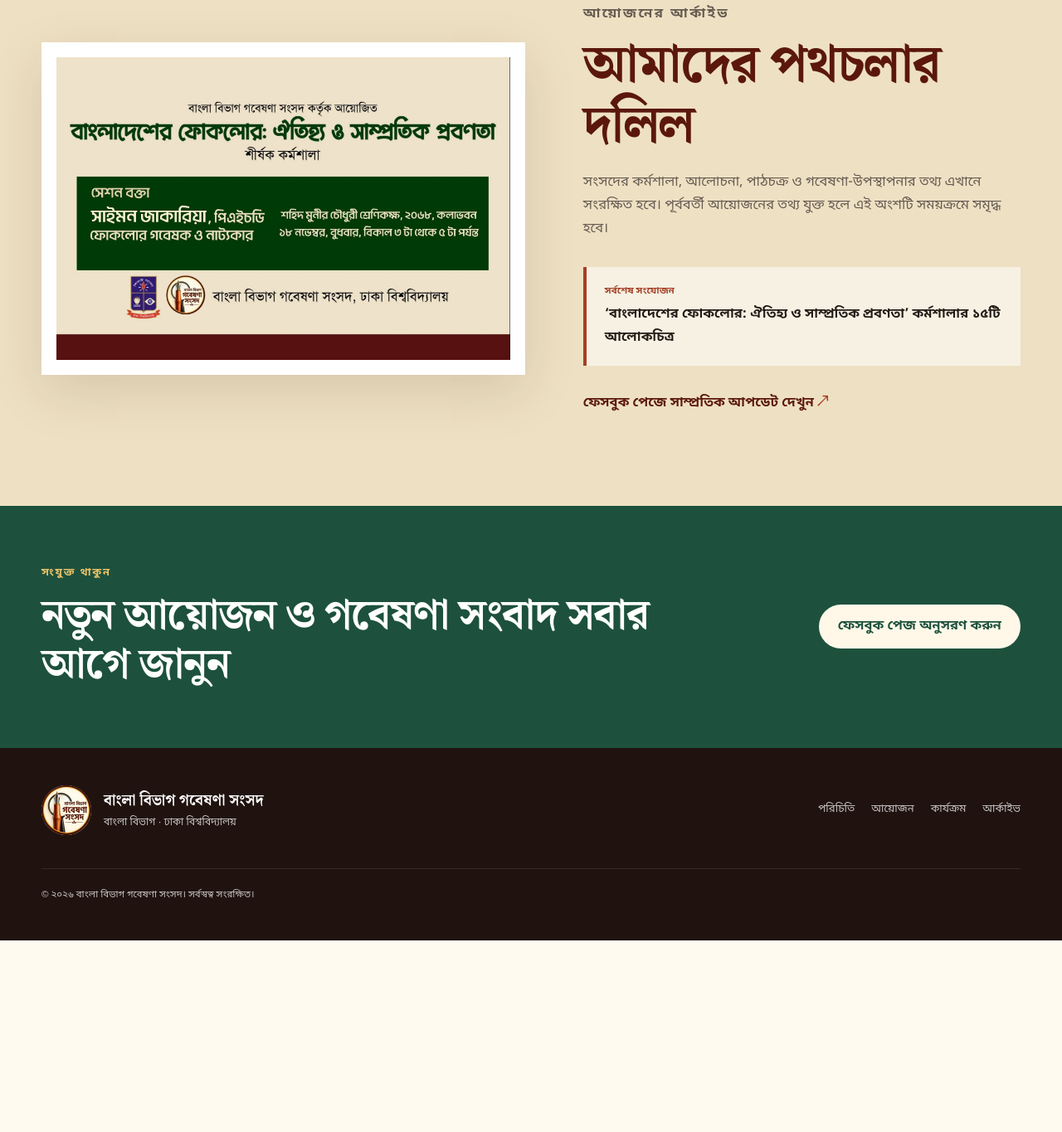
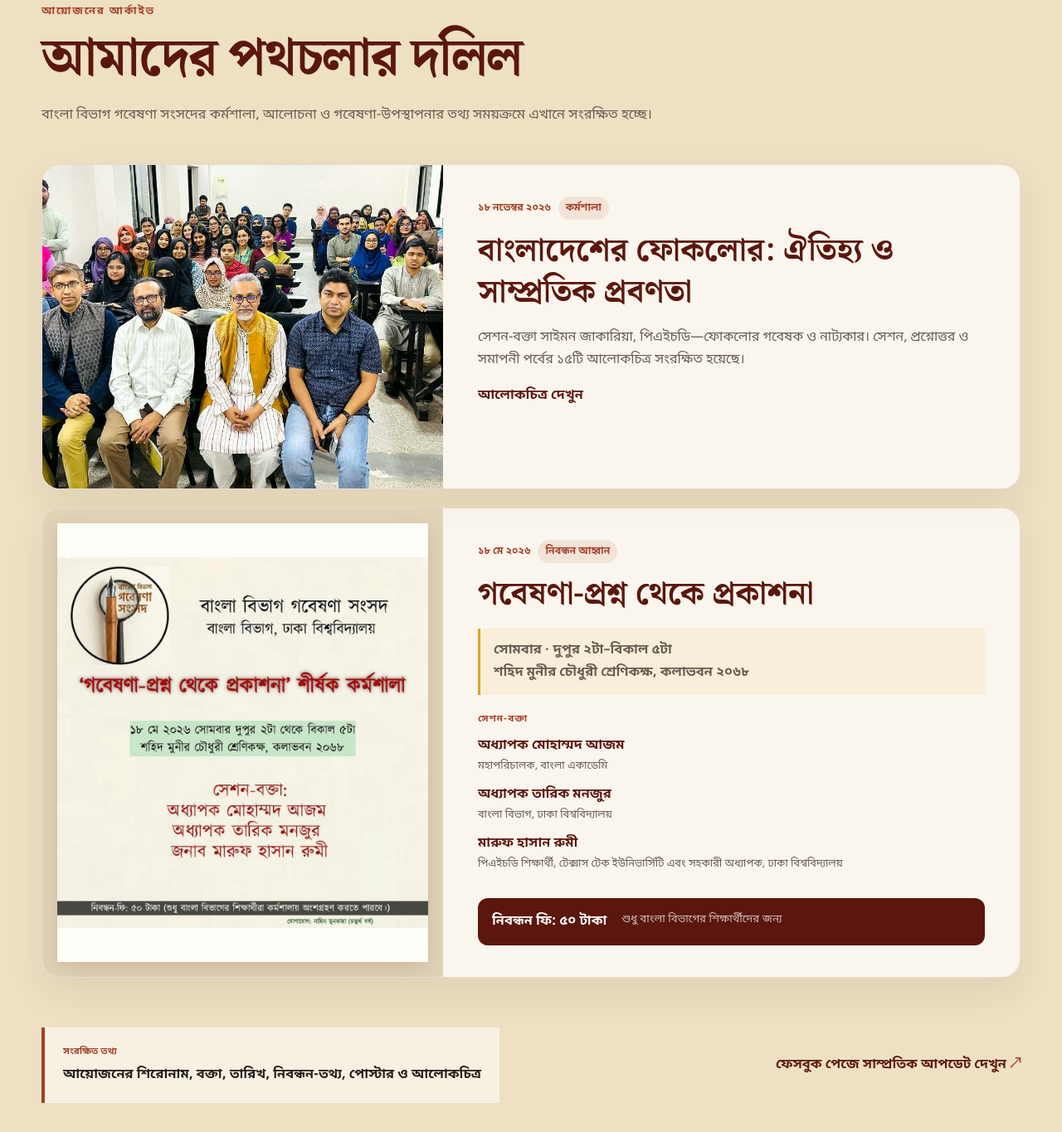
Before and after one commit to izobayer/bangla-gobeshona-sangsad, a plain HTML site: page index.html in a window 1280 px wide. Shown: the part 6213-7578 px from the top of the page at 83% size. Before the commit the page ends 7347 px from the top, so only its background shows below. Drawn offline with Linux system fonts and the light colour scheme.

Commit message:
Add previous research workshop to archive

```diff
--- a/index.html
+++ b/index.html
@@ -230,17 +230,52 @@
     </section>
 
     <section id="archive" class="section archive-section">
-      <div class="container archive-grid">
-        <div class="archive-image reveal">
-          <img src="assets/workshop-poster.png" alt="বাংলাদেশের ফোকলোর কর্মশালার বিস্তারিত পোস্টার">
-        </div>
-        <div class="archive-copy reveal">
+      <div class="container">
+        <div class="archive-heading reveal">
           <p class="kicker">আয়োজনের আর্কাইভ</p>
           <h2>আমাদের পথচলার দলিল</h2>
-          <p>সংসদের কর্মশালা, আলোচনা, পাঠচক্র ও গবেষণা-উপস্থাপনার তথ্য এখানে সংরক্ষিত হবে। পূর্ববর্তী আয়োজনের তথ্য যুক্ত হলে এই অংশটি সময়ক্রমে সমৃদ্ধ হবে।</p>
+          <p>বাংলা বিভাগ গবেষণা সংসদের কর্মশালা, আলোচনা ও গবেষণা-উপস্থাপনার তথ্য সময়ক্রমে এখানে সংরক্ষিত হচ্ছে।</p>
+        </div>
+
+        <div class="archive-list">
+          <article class="archive-card reveal">
+            <a class="archive-card-media" href="#gallery" aria-label="ফোকলোর কর্মশালার আলোকচিত্র দেখুন">
+              <img src="assets/gallery/folklore-workshop-14.jpg" alt="ফোকলোর কর্মশালা শেষে অতিথি, আয়োজক ও অংশগ্রহণকারীদের দলীয় আলোকচিত্র" loading="lazy">
+            </a>
+            <div class="archive-card-body">
+              <div class="archive-meta"><time datetime="2026-11-18">১৮ নভেম্বর ২০২৬</time><span>কর্মশালা</span></div>
+              <h3>বাংলাদেশের ফোকলোর: ঐতিহ্য ও সাম্প্রতিক প্রবণতা</h3>
+              <p>সেশন-বক্তা সাইমন জাকারিয়া, পিএইচডি—ফোকলোর গবেষক ও নাট্যকার। সেশন, প্রশ্নোত্তর ও সমাপনী পর্বের ১৫টি আলোকচিত্র সংরক্ষিত হয়েছে।</p>
+              <a class="text-link" href="#gallery">আলোকচিত্র দেখুন</a>
+            </div>
+          </article>
+
+          <article class="archive-card reveal">
+            <div class="archive-card-media poster-media">
+              <img src="assets/research-question-to-publication-poster.jpg" alt="গবেষণা-প্রশ্ন থেকে প্রকাশনা কর্মশালার নিবন্ধন আহ্বানের পোস্টার" loading="lazy">
+            </div>
+            <div class="archive-card-body">
+              <div class="archive-meta"><time datetime="2026-05-18">১৮ মে ২০২৬</time><span>নিবন্ধন আহ্বান</span></div>
+              <h3>গবেষণা-প্রশ্ন থেকে প্রকাশনা</h3>
+              <p class="archive-schedule">সোমবার · দুপুর ২টা–বিকাল ৫টা<br>শহিদ মুনীর চৌধুরী শ্রেণিকক্ষ, কলাভবন ২০৬৮</p>
+              <div class="archive-speakers">
+                <span>সেশন-বক্তা</span>
+                <strong>অধ্যাপক মোহাম্মদ আজম</strong><small>মহাপরিচালক, বাংলা একাডেমি</small>
+                <strong>অধ্যাপক তারিক মনজুর</strong><small>বাংলা বিভাগ, ঢাকা বিশ্ববিদ্যালয়</small>
+                <strong>মারুফ হাসান রুমী</strong><small>পিএইচডি শিক্ষার্থী, টেক্সাস টেক ইউনিভার্সিটি এবং সহকারী অধ্যাপক, ঢাকা বিশ্ববিদ্যালয়</small>
+              </div>
+              <div class="archive-registration">
+                <strong>নিবন্ধন ফি: ৫০ টাকা</strong>
+                <span>শুধু বাংলা বিভাগের শিক্ষার্থীদের জন্য</span>
+              </div>
+            </div>
+          </article>
+        </div>
+
+        <div class="archive-footer reveal">
           <div class="archive-note">
-            <span>সর্বশেষ সংযোজন</span>
-            <strong>‘বাংলাদেশের ফোকলোর: ঐতিহ্য ও সাম্প্রতিক প্রবণতা’ কর্মশালার ১৫টি আলোকচিত্র</strong>
+            <span>সংরক্ষিত তথ্য</span>
+            <strong>আয়োজনের শিরোনাম, বক্তা, তারিখ, নিবন্ধন-তথ্য, পোস্টার ও আলোকচিত্র</strong>
           </div>
           <a class="text-link" href="https://www.facebook.com/profile.php?id=61596001335645" target="_blank" rel="noopener">ফেসবুক পেজে সাম্প্রতিক আপডেট দেখুন <span>↗</span></a>
         </div>
--- a/styles.css
+++ b/styles.css
@@ -168,10 +168,29 @@ button, input { font: inherit; }
 .activity-grid p { margin: 0; color: var(--muted); font-size: .88rem; }
 
 .archive-section { background: #eee0c3; }
-.archive-grid { display: grid; grid-template-columns: 1.05fr .95fr; align-items: center; gap: 70px; }
-.archive-image { position: relative; padding: 18px; background: #fff; box-shadow: var(--shadow); transform: rotate(-1.5deg); }
-.archive-image img { width: 100%; }
-.archive-copy > p { font-size: 1.03rem; }
+.archive-heading { max-width: 800px; margin-bottom: 45px; }
+.archive-heading h2 { margin: 0; color: var(--maroon); font-family: var(--serif); font-size: clamp(2.5rem, 5vw, 4.7rem); line-height: 1.12; letter-spacing: -.025em; }
+.archive-heading > p:last-child { color: var(--muted); font-size: 1.03rem; }
+.archive-list { display: grid; gap: 22px; }
+.archive-card { display: grid; grid-template-columns: minmax(300px, .82fr) 1.18fr; overflow: hidden; border: 1px solid rgba(91,23,13,.12); border-radius: 22px; background: rgba(255,255,255,.7); box-shadow: 0 18px 45px rgba(57,34,15,.08); }
+.archive-card-media { min-height: 390px; background: #d9c9a9; }
+.archive-card-media img { width: 100%; height: 100%; object-fit: cover; }
+.archive-card-media:not(.poster-media) img { object-position: center; }
+.archive-card-media.poster-media { padding: 18px; background: #e2d3b7; }
+.archive-card-media.poster-media img { object-fit: contain; background: #fffdf7; box-shadow: 0 8px 24px rgba(57,34,15,.14); }
+.archive-card-body { padding: 38px 42px; }
+.archive-meta { display: flex; flex-wrap: wrap; align-items: center; gap: 9px; margin-bottom: 13px; color: var(--rust); font-size: .75rem; font-weight: 800; }
+.archive-meta span { padding: 4px 9px; border-radius: 999px; background: rgba(165,63,37,.1); }
+.archive-card h3 { margin: 0 0 14px; color: var(--maroon); font-family: var(--serif); font-size: clamp(1.7rem, 3vw, 2.5rem); line-height: 1.3; }
+.archive-card-body > p { color: var(--muted); }
+.archive-schedule { padding: 13px 16px; border-left: 3px solid var(--gold); background: rgba(224,163,43,.1); font-weight: 600; }
+.archive-speakers { display: grid; margin-top: 20px; }
+.archive-speakers > span { margin-bottom: 8px; color: var(--rust); font-size: .72rem; font-weight: 800; letter-spacing: .08em; text-transform: uppercase; }
+.archive-speakers strong { color: var(--maroon); }
+.archive-speakers small { margin-bottom: 10px; color: var(--muted); font-size: .8rem; }
+.archive-registration { display: flex; flex-wrap: wrap; gap: 8px 18px; margin-top: 20px; padding: 15px 17px; border-radius: 12px; color: #fff; background: var(--maroon); }
+.archive-registration span { color: rgba(255,255,255,.72); font-size: .83rem; }
+.archive-footer { display: flex; align-items: center; justify-content: space-between; gap: 30px; margin-top: 28px; }
 .archive-note { display: grid; gap: 5px; margin: 32px 0; padding: 20px 22px; border-left: 4px solid var(--rust); background: rgba(255,255,255,.55); }
 .archive-note span { color: var(--rust); font-size: .7rem; font-weight: 800; text-transform: uppercase; }
 .text-link { color: var(--maroon); font-weight: 800; }
@@ -202,7 +221,7 @@ button, input { font: inherit; }
   .primary-nav a { padding: 12px 8px; border-bottom: 1px solid var(--line); }
   .primary-nav .nav-cta { margin-top: 10px; border: 0; text-align: center; }
   .hero { min-height: auto; }
-  .hero-grid, .about-grid, .archive-grid { grid-template-columns: 1fr; }
+  .hero-grid, .about-grid { grid-template-columns: 1fr; }
   .hero-grid { padding-block: 75px; }
   .hero-mark { width: min(560px, 92%); margin: 0 auto; order: -1; }
   .about-grid { gap: 35px; }
@@ -232,7 +251,11 @@ button, input { font: inherit; }
   .schedule-card div { grid-template-columns: 1fr; gap: 3px; }
   .fee-grid article.featured { transform: none; }
   .contact-list { grid-template-columns: 1fr; }
-  .archive-grid { gap: 45px; }
+  .archive-card { grid-template-columns: 1fr; }
+  .archive-card-media { min-height: 320px; }
+  .archive-card-media.poster-media { min-height: auto; }
+  .archive-card-body { padding: 28px; }
+  .archive-footer { align-items: flex-start; flex-direction: column; gap: 0; }
   .gallery-grid { grid-template-columns: 1fr 1fr; grid-auto-rows: 155px; gap: 8px; }
   .gallery-item-wide { grid-column: span 2; }
   .gallery-item-tall { grid-row: span 2; }
```
Also changed, not shown: assets/research-question-to-publication-poster.jpg (added).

★ ★ ★ ★ ★ ★ ★

Could you work out how many lines above contain the string "media"? Only the number should be given.

9